[Records contained in a dataset]
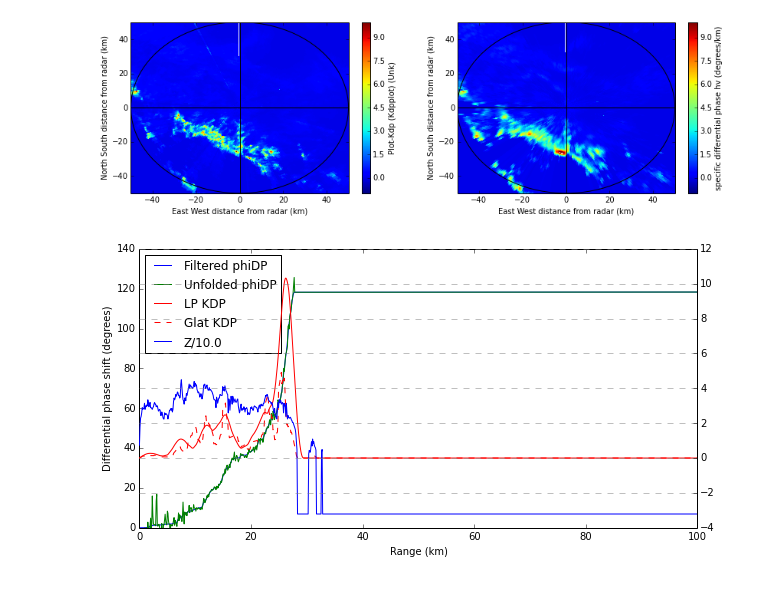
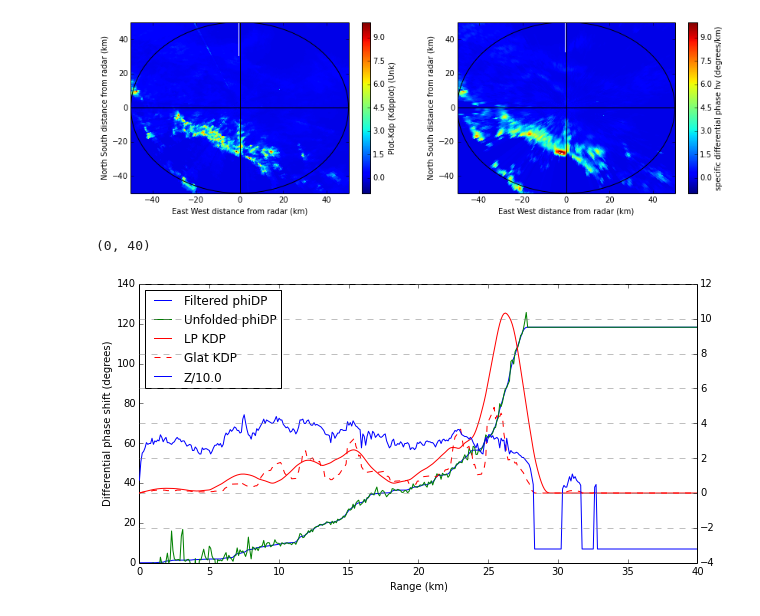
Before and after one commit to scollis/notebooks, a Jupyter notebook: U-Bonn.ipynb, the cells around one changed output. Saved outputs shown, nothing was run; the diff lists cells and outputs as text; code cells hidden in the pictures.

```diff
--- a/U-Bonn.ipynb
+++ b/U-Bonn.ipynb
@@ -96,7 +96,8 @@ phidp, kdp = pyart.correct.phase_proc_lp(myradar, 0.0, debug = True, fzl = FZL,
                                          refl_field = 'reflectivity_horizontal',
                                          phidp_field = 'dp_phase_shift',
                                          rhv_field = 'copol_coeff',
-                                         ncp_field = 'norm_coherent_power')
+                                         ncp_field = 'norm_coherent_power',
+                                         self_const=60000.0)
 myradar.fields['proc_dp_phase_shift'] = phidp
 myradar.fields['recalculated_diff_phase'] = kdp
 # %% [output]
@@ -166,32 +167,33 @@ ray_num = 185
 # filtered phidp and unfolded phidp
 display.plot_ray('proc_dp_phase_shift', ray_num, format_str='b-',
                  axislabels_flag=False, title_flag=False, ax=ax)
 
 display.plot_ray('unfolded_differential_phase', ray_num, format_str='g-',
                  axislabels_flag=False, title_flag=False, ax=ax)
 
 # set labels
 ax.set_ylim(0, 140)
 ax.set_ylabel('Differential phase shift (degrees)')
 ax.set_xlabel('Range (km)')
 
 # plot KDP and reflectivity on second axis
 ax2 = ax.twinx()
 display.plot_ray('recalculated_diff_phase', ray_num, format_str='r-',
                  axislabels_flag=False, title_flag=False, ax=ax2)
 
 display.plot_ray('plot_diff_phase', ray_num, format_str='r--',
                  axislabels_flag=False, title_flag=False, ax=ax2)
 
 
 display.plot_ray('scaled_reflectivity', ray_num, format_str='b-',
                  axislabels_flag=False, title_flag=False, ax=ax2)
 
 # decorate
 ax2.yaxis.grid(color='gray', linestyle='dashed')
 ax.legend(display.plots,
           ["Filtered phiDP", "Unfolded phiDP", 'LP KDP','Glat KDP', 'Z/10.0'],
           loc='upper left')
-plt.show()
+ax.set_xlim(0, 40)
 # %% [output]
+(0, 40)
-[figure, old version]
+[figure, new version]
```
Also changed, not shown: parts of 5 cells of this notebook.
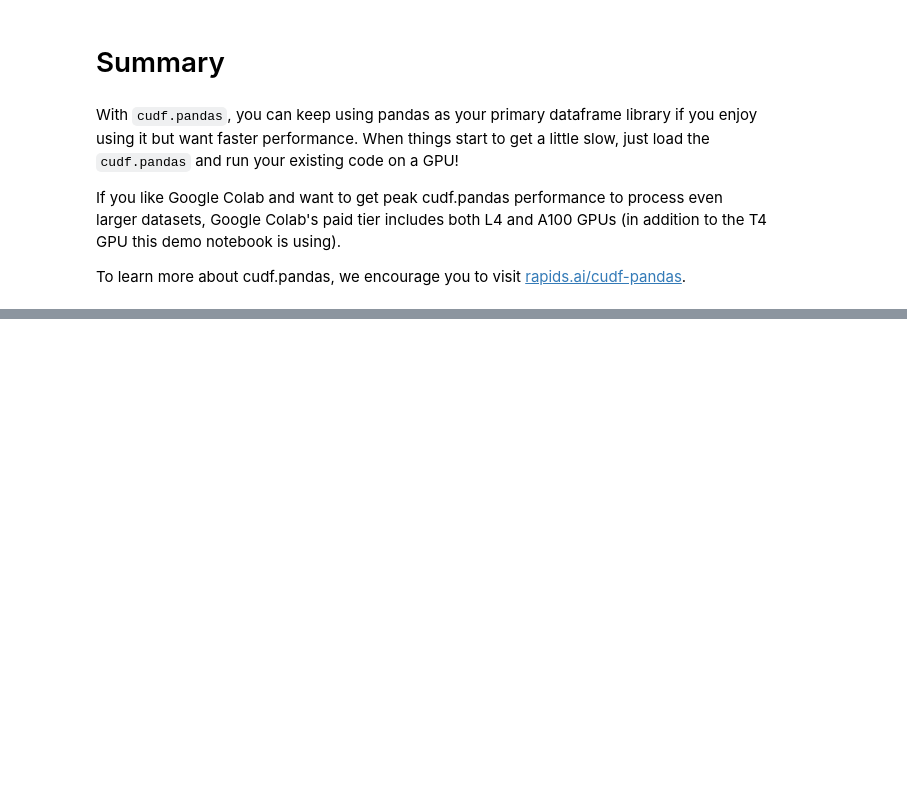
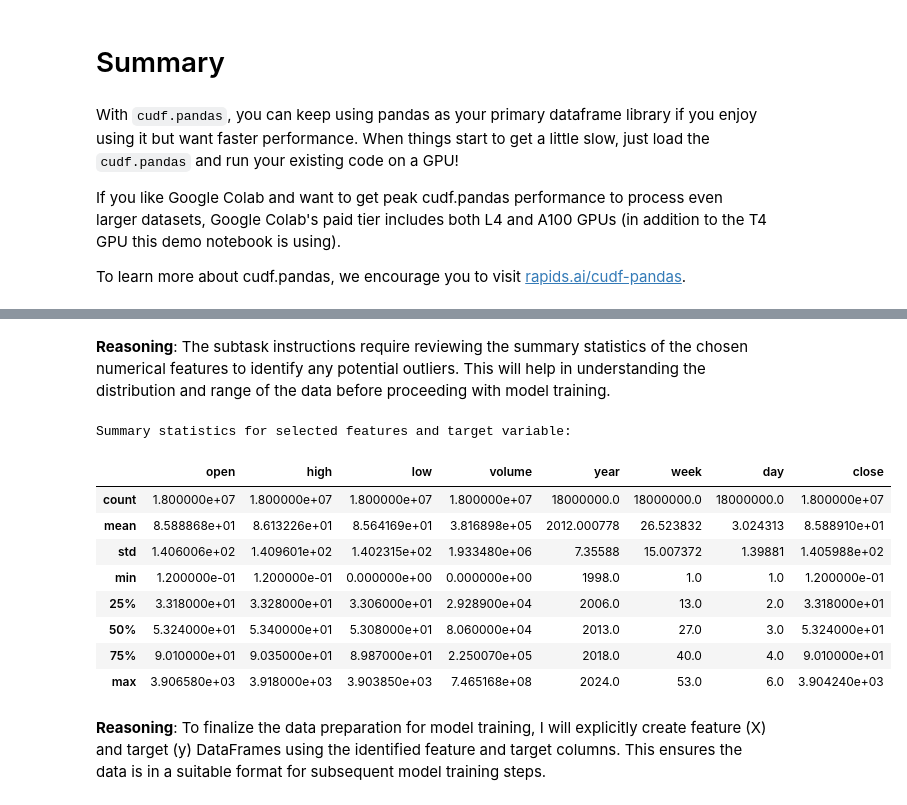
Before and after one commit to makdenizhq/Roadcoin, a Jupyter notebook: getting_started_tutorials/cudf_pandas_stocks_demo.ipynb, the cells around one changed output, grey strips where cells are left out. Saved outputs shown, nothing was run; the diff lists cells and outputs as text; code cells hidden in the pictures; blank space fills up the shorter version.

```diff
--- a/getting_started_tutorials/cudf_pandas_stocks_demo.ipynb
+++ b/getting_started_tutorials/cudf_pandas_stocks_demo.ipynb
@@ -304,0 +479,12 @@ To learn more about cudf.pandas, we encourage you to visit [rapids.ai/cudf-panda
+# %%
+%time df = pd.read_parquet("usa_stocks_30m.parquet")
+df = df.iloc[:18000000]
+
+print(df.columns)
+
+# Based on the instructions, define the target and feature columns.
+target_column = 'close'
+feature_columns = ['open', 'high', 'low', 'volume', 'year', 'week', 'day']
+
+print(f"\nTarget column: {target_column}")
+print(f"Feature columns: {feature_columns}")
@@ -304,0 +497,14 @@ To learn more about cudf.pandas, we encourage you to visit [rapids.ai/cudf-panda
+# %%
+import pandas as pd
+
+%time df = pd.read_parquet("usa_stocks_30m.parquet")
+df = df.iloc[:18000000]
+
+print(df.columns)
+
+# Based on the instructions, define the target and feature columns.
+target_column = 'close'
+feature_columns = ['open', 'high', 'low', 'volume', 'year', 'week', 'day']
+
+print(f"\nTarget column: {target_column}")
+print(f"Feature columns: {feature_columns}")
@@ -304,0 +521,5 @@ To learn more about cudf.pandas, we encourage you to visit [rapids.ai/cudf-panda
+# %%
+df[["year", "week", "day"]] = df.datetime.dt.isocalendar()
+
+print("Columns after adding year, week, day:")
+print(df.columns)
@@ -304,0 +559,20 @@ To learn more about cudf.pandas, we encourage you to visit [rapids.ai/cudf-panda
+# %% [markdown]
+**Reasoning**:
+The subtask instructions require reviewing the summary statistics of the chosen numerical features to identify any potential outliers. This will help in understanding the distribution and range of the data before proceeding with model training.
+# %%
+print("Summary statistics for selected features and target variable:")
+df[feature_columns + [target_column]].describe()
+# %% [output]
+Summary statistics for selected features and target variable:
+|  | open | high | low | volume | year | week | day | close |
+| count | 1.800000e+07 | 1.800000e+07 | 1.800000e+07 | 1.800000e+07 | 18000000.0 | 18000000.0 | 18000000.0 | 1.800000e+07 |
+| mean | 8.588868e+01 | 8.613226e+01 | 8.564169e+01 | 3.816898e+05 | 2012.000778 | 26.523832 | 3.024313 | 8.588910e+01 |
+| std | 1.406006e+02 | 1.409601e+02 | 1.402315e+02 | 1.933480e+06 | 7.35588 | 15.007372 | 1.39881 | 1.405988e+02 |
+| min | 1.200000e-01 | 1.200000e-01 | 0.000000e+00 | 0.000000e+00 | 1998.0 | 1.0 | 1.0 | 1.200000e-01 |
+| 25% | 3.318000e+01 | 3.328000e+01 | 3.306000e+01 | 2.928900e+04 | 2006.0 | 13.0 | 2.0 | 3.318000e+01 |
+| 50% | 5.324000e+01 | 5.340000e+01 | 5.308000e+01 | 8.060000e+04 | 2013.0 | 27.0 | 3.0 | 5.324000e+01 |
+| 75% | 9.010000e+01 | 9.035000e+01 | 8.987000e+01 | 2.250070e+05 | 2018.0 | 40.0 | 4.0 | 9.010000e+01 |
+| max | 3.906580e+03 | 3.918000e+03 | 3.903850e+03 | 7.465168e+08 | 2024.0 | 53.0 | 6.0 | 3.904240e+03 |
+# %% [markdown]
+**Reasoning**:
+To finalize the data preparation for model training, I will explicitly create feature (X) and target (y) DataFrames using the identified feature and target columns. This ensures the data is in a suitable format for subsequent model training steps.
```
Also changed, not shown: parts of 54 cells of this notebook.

EXERCISE ▸
Verbatim copy with pictures excluded: write out the records above in full.

RESPONSE AREA ▸
Before and after one commit to scollis/notebooks, a Jupyter notebook: U-Bonn.ipynb, the cells around one changed output. Saved outputs shown, nothing was run; the diff lists cells and outputs as text; code cells hidden in the pictures.

```diff
--- a/U-Bonn.ipynb
+++ b/U-Bonn.ipynb
@@ -96,7 +96,8 @@ phidp, kdp = pyart.correct.phase_proc_lp(myradar, 0.0, debug = True, fzl = FZL,
                                          refl_field = 'reflectivity_horizontal',
                                          phidp_field = 'dp_phase_shift',
                                          rhv_field = 'copol_coeff',
-                                         ncp_field = 'norm_coherent_power')
+                                         ncp_field = 'norm_coherent_power',
+                                         self_const=60000.0)
 myradar.fields['proc_dp_phase_shift'] = phidp
 myradar.fields['recalculated_diff_phase'] = kdp
 # %% [output]
@@ -166,32 +167,33 @@ ray_num = 185
 # filtered phidp and unfolded phidp
 display.plot_ray('proc_dp_phase_shift', ray_num, format_str='b-',
                  axislabels_flag=False, title_flag=False, ax=ax)
 
 display.plot_ray('unfolded_differential_phase', ray_num, format_str='g-',
                  axislabels_flag=False, title_flag=False, ax=ax)
 
 # set labels
 ax.set_ylim(0, 140)
 ax.set_ylabel('Differential phase shift (degrees)')
 ax.set_xlabel('Range (km)')
 
 # plot KDP and reflectivity on second axis
 ax2 = ax.twinx()
 display.plot_ray('recalculated_diff_phase', ray_num, format_str='r-',
                  axislabels_flag=False, title_flag=False, ax=ax2)
 
 display.plot_ray('plot_diff_phase', ray_num, format_str='r--',
                  axislabels_flag=False, title_flag=False, ax=ax2)
 
 
 display.plot_ray('scaled_reflectivity', ray_num, format_str='b-',
                  axislabels_flag=False, title_flag=False, ax=ax2)
 
 # decorate
 ax2.yaxis.grid(color='gray', linestyle='dashed')
 ax.legend(display.plots,
           ["Filtered phiDP", "Unfolded phiDP", 'LP KDP','Glat KDP', 'Z/10.0'],
           loc='upper left')
-plt.show()
+ax.set_xlim(0, 40)
 # %% [output]
+(0, 40)
-[figure, old version]
+[figure, new version]
```
Also changed, not shown: parts of 5 cells of this notebook.
Before and after one commit to makdenizhq/Roadcoin, a Jupyter notebook: getting_started_tutorials/cudf_pandas_stocks_demo.ipynb, the cells around one changed output, grey strips where cells are left out. Saved outputs shown, nothing was run; the diff lists cells and outputs as text; code cells hidden in the pictures; blank space fills up the shorter version.

```diff
--- a/getting_started_tutorials/cudf_pandas_stocks_demo.ipynb
+++ b/getting_started_tutorials/cudf_pandas_stocks_demo.ipynb
@@ -304,0 +479,12 @@ To learn more about cudf.pandas, we encourage you to visit [rapids.ai/cudf-panda
+# %%
+%time df = pd.read_parquet("usa_stocks_30m.parquet")
+df = df.iloc[:18000000]
+
+print(df.columns)
+
+# Based on the instructions, define the target and feature columns.
+target_column = 'close'
+feature_columns = ['open', 'high', 'low', 'volume', 'year', 'week', 'day']
+
+print(f"\nTarget column: {target_column}")
+print(f"Feature columns: {feature_columns}")
@@ -304,0 +497,14 @@ To learn more about cudf.pandas, we encourage you to visit [rapids.ai/cudf-panda
+# %%
+import pandas as pd
+
+%time df = pd.read_parquet("usa_stocks_30m.parquet")
+df = df.iloc[:18000000]
+
+print(df.columns)
+
+# Based on the instructions, define the target and feature columns.
+target_column = 'close'
+feature_columns = ['open', 'high', 'low', 'volume', 'year', 'week', 'day']
+
+print(f"\nTarget column: {target_column}")
+print(f"Feature columns: {feature_columns}")
@@ -304,0 +521,5 @@ To learn more about cudf.pandas, we encourage you to visit [rapids.ai/cudf-panda
+# %%
+df[["year", "week", "day"]] = df.datetime.dt.isocalendar()
+
+print("Columns after adding year, week, day:")
+print(df.columns)
@@ -304,0 +559,20 @@ To learn more about cudf.pandas, we encourage you to visit [rapids.ai/cudf-panda
+# %% [markdown]
+**Reasoning**:
+The subtask instructions require reviewing the summary statistics of the chosen numerical features to identify any potential outliers. This will help in understanding the distribution and range of the data before proceeding with model training.
+# %%
+print("Summary statistics for selected features and target variable:")
+df[feature_columns + [target_column]].describe()
+# %% [output]
+Summary statistics for selected features and target variable:
+|  | open | high | low | volume | year | week | day | close |
+| count | 1.800000e+07 | 1.800000e+07 | 1.800000e+07 | 1.800000e+07 | 18000000.0 | 18000000.0 | 18000000.0 | 1.800000e+07 |
+| mean | 8.588868e+01 | 8.613226e+01 | 8.564169e+01 | 3.816898e+05 | 2012.000778 | 26.523832 | 3.024313 | 8.588910e+01 |
+| std | 1.406006e+02 | 1.409601e+02 | 1.402315e+02 | 1.933480e+06 | 7.35588 | 15.007372 | 1.39881 | 1.405988e+02 |
+| min | 1.200000e-01 | 1.200000e-01 | 0.000000e+00 | 0.000000e+00 | 1998.0 | 1.0 | 1.0 | 1.200000e-01 |
+| 25% | 3.318000e+01 | 3.328000e+01 | 3.306000e+01 | 2.928900e+04 | 2006.0 | 13.0 | 2.0 | 3.318000e+01 |
+| 50% | 5.324000e+01 | 5.340000e+01 | 5.308000e+01 | 8.060000e+04 | 2013.0 | 27.0 | 3.0 | 5.324000e+01 |
+| 75% | 9.010000e+01 | 9.035000e+01 | 8.987000e+01 | 2.250070e+05 | 2018.0 | 40.0 | 4.0 | 9.010000e+01 |
+| max | 3.906580e+03 | 3.918000e+03 | 3.903850e+03 | 7.465168e+08 | 2024.0 | 53.0 | 6.0 | 3.904240e+03 |
+# %% [markdown]
+**Reasoning**:
+To finalize the data preparation for model training, I will explicitly create feature (X) and target (y) DataFrames using the identified feature and target columns. This ensures the data is in a suitable format for subsequent model training steps.
```
Also changed, not shown: parts of 54 cells of this notebook.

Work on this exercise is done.